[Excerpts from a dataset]
++++++
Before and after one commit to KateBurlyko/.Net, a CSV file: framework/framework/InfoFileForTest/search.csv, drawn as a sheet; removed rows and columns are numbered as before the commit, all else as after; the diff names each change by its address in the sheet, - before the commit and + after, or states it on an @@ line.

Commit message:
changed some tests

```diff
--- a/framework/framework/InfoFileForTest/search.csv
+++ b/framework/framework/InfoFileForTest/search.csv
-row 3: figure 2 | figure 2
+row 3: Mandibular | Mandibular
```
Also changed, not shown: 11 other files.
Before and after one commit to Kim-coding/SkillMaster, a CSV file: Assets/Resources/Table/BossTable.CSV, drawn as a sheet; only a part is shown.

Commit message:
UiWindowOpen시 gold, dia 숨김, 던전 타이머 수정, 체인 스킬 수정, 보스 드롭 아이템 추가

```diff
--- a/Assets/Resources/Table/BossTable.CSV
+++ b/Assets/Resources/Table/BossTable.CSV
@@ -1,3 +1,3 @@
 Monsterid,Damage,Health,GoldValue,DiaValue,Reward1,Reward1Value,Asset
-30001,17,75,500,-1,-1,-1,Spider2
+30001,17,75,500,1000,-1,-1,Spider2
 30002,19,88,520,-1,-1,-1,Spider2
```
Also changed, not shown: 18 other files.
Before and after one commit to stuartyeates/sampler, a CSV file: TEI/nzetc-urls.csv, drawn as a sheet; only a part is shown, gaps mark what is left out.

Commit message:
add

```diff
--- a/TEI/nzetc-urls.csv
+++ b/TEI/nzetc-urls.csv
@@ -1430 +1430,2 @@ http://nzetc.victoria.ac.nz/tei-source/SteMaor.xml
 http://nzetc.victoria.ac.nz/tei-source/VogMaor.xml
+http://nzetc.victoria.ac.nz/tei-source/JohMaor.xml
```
++++++
Select every line above that contains the word "nzetc", and copy it.

» REPLY TO THE EXERCISE
Before and after one commit to stuartyeates/sampler, a CSV file: TEI/nzetc-urls.csv, drawn as a sheet; only a part is shown, gaps mark what is left out.
--- a/TEI/nzetc-urls.csv
+++ b/TEI/nzetc-urls.csv
@@ -1430 +1430,2 @@ http://nzetc.victoria.ac.nz/tei-source/SteMaor.xml
 http://nzetc.victoria.ac.nz/tei-source/VogMaor.xml
+http://nzetc.victoria.ac.nz/tei-source/JohMaor.xml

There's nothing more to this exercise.